WHAT THE EXERCISE ASKS: All lines with the word "missing" are to be found and copied from the listing.

TASK INPUT: Begin

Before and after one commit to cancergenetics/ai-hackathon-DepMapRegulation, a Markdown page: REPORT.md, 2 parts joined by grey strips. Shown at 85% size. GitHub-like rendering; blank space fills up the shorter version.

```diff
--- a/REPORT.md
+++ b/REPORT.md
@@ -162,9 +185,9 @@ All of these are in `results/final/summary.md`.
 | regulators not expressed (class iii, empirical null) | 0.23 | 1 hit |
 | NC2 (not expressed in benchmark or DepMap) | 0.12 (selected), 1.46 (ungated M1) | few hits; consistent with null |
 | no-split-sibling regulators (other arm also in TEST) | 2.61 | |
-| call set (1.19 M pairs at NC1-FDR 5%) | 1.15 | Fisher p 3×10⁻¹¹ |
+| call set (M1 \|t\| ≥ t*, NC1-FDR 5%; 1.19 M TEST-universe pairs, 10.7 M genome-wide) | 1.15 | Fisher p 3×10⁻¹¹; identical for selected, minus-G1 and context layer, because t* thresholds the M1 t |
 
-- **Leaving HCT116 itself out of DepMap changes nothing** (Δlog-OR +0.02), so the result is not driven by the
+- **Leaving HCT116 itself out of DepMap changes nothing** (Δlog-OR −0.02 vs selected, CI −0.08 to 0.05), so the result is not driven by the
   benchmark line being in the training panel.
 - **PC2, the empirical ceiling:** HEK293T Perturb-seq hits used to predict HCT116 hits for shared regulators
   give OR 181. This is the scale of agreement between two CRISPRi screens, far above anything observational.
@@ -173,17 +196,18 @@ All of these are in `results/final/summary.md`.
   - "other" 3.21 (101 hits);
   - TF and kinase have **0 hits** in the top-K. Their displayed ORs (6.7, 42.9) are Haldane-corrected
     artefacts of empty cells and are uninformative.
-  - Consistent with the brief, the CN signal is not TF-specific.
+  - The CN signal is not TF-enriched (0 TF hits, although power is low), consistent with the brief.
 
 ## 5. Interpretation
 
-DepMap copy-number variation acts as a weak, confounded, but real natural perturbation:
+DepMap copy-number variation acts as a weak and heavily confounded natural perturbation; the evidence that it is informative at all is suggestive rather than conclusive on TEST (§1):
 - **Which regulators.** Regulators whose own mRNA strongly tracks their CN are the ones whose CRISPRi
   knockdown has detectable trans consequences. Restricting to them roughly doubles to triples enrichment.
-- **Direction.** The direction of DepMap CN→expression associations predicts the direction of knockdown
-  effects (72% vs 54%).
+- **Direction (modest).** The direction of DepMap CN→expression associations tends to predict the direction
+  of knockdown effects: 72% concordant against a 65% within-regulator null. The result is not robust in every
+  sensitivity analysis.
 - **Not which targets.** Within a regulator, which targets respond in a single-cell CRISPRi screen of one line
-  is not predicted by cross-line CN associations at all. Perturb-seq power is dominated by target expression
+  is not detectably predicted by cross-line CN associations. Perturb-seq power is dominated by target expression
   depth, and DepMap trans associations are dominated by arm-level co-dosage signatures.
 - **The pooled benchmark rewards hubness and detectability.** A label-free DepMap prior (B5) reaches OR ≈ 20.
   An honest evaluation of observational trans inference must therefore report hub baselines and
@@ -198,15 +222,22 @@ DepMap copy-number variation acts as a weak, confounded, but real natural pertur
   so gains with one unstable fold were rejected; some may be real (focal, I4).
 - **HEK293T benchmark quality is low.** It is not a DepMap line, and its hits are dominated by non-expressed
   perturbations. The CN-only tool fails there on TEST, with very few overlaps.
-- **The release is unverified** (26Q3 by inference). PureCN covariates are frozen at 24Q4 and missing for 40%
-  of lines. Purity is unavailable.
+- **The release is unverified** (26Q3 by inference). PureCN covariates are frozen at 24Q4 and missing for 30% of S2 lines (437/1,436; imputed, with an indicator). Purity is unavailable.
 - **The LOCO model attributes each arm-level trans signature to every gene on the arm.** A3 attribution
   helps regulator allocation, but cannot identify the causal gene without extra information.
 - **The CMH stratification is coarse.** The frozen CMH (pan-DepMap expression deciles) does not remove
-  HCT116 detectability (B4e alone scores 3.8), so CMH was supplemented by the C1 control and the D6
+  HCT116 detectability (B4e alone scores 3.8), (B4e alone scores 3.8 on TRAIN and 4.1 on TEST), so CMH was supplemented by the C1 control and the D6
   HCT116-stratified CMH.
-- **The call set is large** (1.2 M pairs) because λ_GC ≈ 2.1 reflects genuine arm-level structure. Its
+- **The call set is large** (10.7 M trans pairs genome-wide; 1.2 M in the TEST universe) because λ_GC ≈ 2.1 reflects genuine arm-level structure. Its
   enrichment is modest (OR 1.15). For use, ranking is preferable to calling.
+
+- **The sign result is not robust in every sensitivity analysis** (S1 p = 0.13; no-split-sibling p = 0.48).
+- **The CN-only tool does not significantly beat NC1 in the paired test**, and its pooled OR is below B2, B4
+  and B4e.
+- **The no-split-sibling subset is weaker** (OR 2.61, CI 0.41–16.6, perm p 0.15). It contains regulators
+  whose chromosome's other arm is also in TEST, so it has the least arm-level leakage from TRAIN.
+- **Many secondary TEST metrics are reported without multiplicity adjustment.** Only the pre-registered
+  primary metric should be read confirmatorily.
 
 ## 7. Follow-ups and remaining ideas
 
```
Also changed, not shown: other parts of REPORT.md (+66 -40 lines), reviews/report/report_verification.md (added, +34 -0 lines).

TASK INPUT: End

YOUR SOLUTION:
-- **The release is unverified** (26Q3 by inference). PureCN covariates are frozen at 24Q4 and missing for 40%
+- **The release is unverified** (26Q3 by inference). PureCN covariates are frozen at 24Q4 and missing for 30% of S2 lines (437/1,436; imputed, with an indicator). Purity is unavailable.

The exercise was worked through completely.